Is it possible to stay healthy while at work? Yes. Are you destined to end up saggy and bloated? No.
In days gone by, canteen lunches consisted of soggy veggies swimming in gravy with a side order of slap chips, wolfed down while the person next to you hacked on an unfiltered Gunston. Packed lunches were bland, uninspiring sarmies. No longer.
If you’re nostalgic for this style of dining, get over it. You have the opportunity to be healthier and more slender, and to live longer. The occasional helping of fries or slab of chocolate cake won’t kill you, but make them the exception, not the rule. You’ll be more alert, successful and slender that way.
Packed lunches are cheaper than buying food at work and they needn’t be boring. In winter you can take a baked potato, pasta or noodles. Many employers now have microwave ovens at work for their employees’ use.
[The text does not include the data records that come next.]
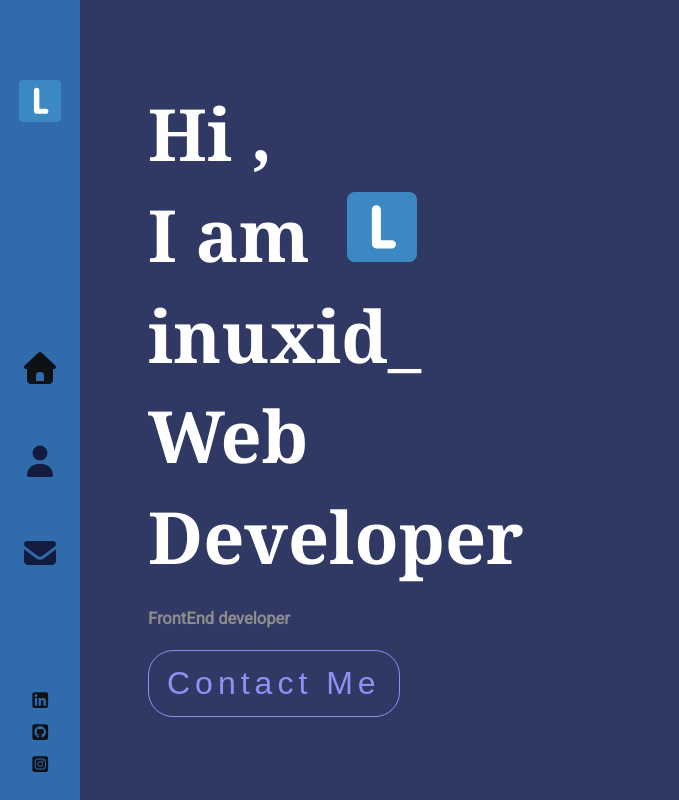
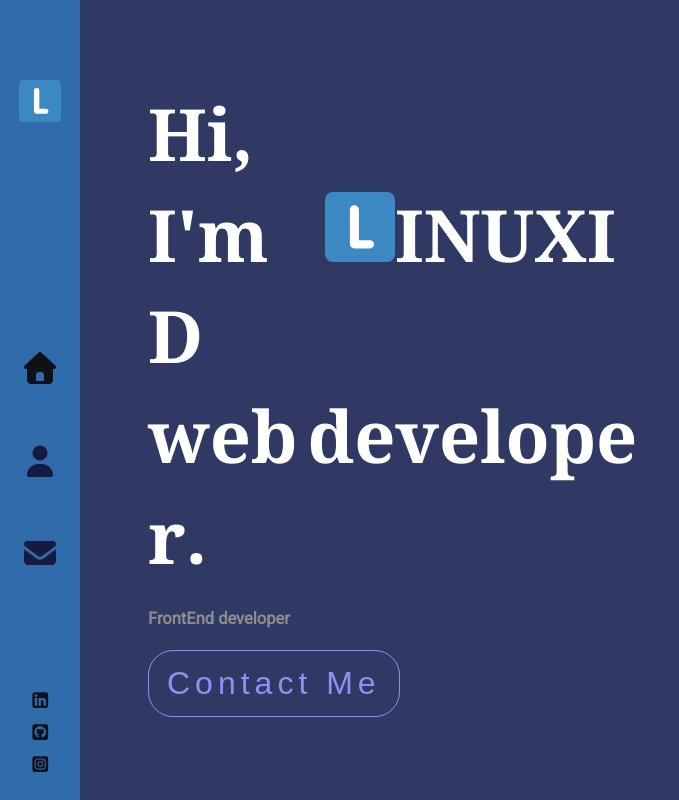
Before and after one commit to athulmenondev/portfolio, a React (Create React App) app: page /#/ in a window 1280 px wide. Shown: the whole page, without its empty margins (0-679 px from the left). Built offline with nearby package versions, Linux system fonts and the light colour scheme.

Commit message:
added animated elements

```diff
--- a/public/index.html
+++ b/public/index.html
@@ -2,42 +2,12 @@
 <html lang="en">
   <head>
     <meta charset="utf-8" />
-    <link rel="icon" href="%PUBLIC_URL%/favicon.ico" />
+    <link rel="icon" type="image/svg+xml" href="%PUBLIC_URL%/icon-logo.svg" />
     <meta name="viewport" content="width=device-width, initial-scale=1" />
     <meta name="theme-color" content="#000000" />
-    <meta
-      name="description"
-      content="Web site created using create-react-app"
-    />
-    <link rel="apple-touch-icon" href="%PUBLIC_URL%/logo192.png" />
-    <!--
-      manifest.json provides metadata used when your web app is installed on a
-      user's mobile device or desktop. See https://developers.google.com/web/fundamentals/web-app-manifest/
-    -->
-    <link rel="manifest" href="%PUBLIC_URL%/manifest.json" />
-    <!--
-      Notice the use of %PUBLIC_URL% in the tags above.
-      It will be replaced with the URL of the `public` folder during the build.
-      Only files inside the `public` folder can be referenced from the HTML.
-
-      Unlike "/favicon.ico" or "favicon.ico", "%PUBLIC_URL%/favicon.ico" will
-      work correctly both with client-side routing and a non-root public URL.
-      Learn how to configure a non-root public URL by running `npm run build`.
-    -->
-    <title>React App</title>
+    <title>Portfolio</title>
   </head>
   <body>
-    <noscript>You need to enable JavaScript to run this app.</noscript>
     <div id="root"></div>
-    <!--
-      This HTML file is a template.
-      If you open it directly in the browser, you will see an empty page.
-
-      You can add webfonts, meta tags, or analytics to this file.
-      The build step will place the bundled scripts into the <body> tag.
-
-      To begin the development, run `npm start` or `yarn start`.
-      To create a production bundle, use `npm run build` or `yarn build`.
-    -->
   </body>
 </html>
--- a/src/App.js
+++ b/src/App.js
@@ -2,6 +2,7 @@ import { Route, Routes } from 'react-router-dom';
 import './App.scss';
 import Layout from './components/layouts/index';
 import Home from './components/home'
+import 'animate.css';
 
 function App() {
   return (
--- /dev/null
+++ b/src/components/AnimattedLetters/index.js
@@ -0,0 +1,13 @@
+import './index.scss';
+
+const AnimatedLetters=({letterClass,strArray,idx})=>{
+   return (
+        <span>
+            {strArray.map((char,i)=>(
+                <span key={char+i} className={`${letterClass} ${letterClass}_${i+idx}`}>{char}</span>
+            ))}
+        </span>
+    );
+}
+
+export default AnimatedLetters;
--- /dev/null
+++ b/src/components/AnimattedLetters/index.scss
@@ -0,0 +1,28 @@
+@import 'animate.css';
+
+.text_animate{
+    display: inline-block;
+    opacity: 0;
+    animation: bounceIn;
+    animation-duration: 1s;
+    animation-delay: 3s;
+    animation-fill-mode: forwards;
+    min-width: 10px;
+}
+
+.text-animate-hover {
+  min-width: 10px;
+  display: inline-block;
+  animation-fill-mode: both;
+  cursor: pointer;
+  &:hover {
+    animation: rubberBand 1s;
+    color: #ffd700;
+  }
+}
+
+@for $i from 1 through 35 {
+  .text_animate_#{$i} {
+    animation-delay: #{$i / 10}s;
+  }
+}
--- a/src/components/home/index.js
+++ b/src/components/home/index.js
@@ -1,16 +1,54 @@
 import './index.scss'
 import Logo from '../../assets/img/logo.svg'
 import { Link } from 'react-router-dom';
+import { useState,useEffect } from 'react';
+import AnimatedLetters from '../AnimattedLetters';
 
 const Home=()=>{
+    const [letterClass, setLetterClass] = useState('text_animate');
+    const nameArray = ['I', 'N', 'U', 'X', 'I', 'D']
+    const jobArray = [
+      'w',
+      'e',
+      'b',
+      ' ',
+      'd',
+      'e',
+      'v',
+      'e',
+      'l',
+      'o',
+      'p',
+      'e',
+      'r',
+      '.',
+    ];
+
+    useEffect(() => {
+        const timer = setTimeout(() => {
+      setLetterClass('text-animate-hover');
+    }, 4000);
+
+    return ()=>{
+        clearTimeout(timer);
+    }
+  }, []);
+
     return (
         <div className='container home-page'>
             <div className='text-zone' >
-                <h1>Hi ,<br/> I am &nbsp;
-                <img src={Logo} alt='developer'/>
-                inuxid_
-                <br/>
-                Web Developer</h1>
+                <h1>
+                    <span className={letterClass}>H</span>
+                    <span className={`${letterClass} _12`}>i,</span>
+                    <br />
+                    <span className={`${letterClass} _13`}>I</span>
+                    <span className={`${letterClass} _14`}>'m</span>
+                    <span> &nbsp; </span>
+                    <img src={Logo} alt='developer'/>
+                    <AnimatedLetters letterClass={letterClass} strArray={nameArray} idx={15}/>
+                    <br/>
+                    <AnimatedLetters letterClass={letterClass} strArray={jobArray} idx={22} />
+                </h1>
                 <h2>FrontEnd developer</h2>
                 <Link to=' /contact' className='flat-button' >Contact Me</Link>
             </div>
--- a/src/components/home/index.scss
+++ b/src/components/home/index.scss
@@ -1,4 +1,3 @@
-@import 'animate.css';
 .home-page{
     h1 {
         color: white;
```
Also changed, not shown: public/icon-logo.svg (added).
But whether you take your own food to work, eat at a company canteen or buy food from a sandwich trolley or shop, monitor your intake of oil and fat. Mayonnaise is a favourite ingredient in toppings, but it’s high in fat. Bear in mind too, that fat in certain forms is fine. You need to know the difference.
Fat comes in two forms - saturated and unsaturated. Saturated fat is usually solid at room temperature and usually comes from animals.
You’ll find it in butter, margarine, lard, cheese and full fat milk, and anything containing these ingredients – biscuits, pies, cakes, pastries and chocolate. It's also in meat. The less saturated fat in your diet the better, because it helps cause coronary heart disease. Fat has also developed a bad reputation because it’s so high in calories.
You also need to monitor your sugar intake. Refined sugar often does a saggy but sexy duet with saturated fat – think about the siren song of those sexy, seductive pastries, cakes and pies at the bakery downstairs. Reserve sweet things for the occasional treat, rather than every time you work solidly for an hour.
If sliced bread is boring, become inventive. Sample some of the healthy designer breads that are now widely available: soda, rye, ciabatta, pumpernickel, focaccia or bagels.
As a variation, fill your lunch box with salad ingredients, as well as chopped carrots, celery, cucumber and dried or fresh fruit. – William Smook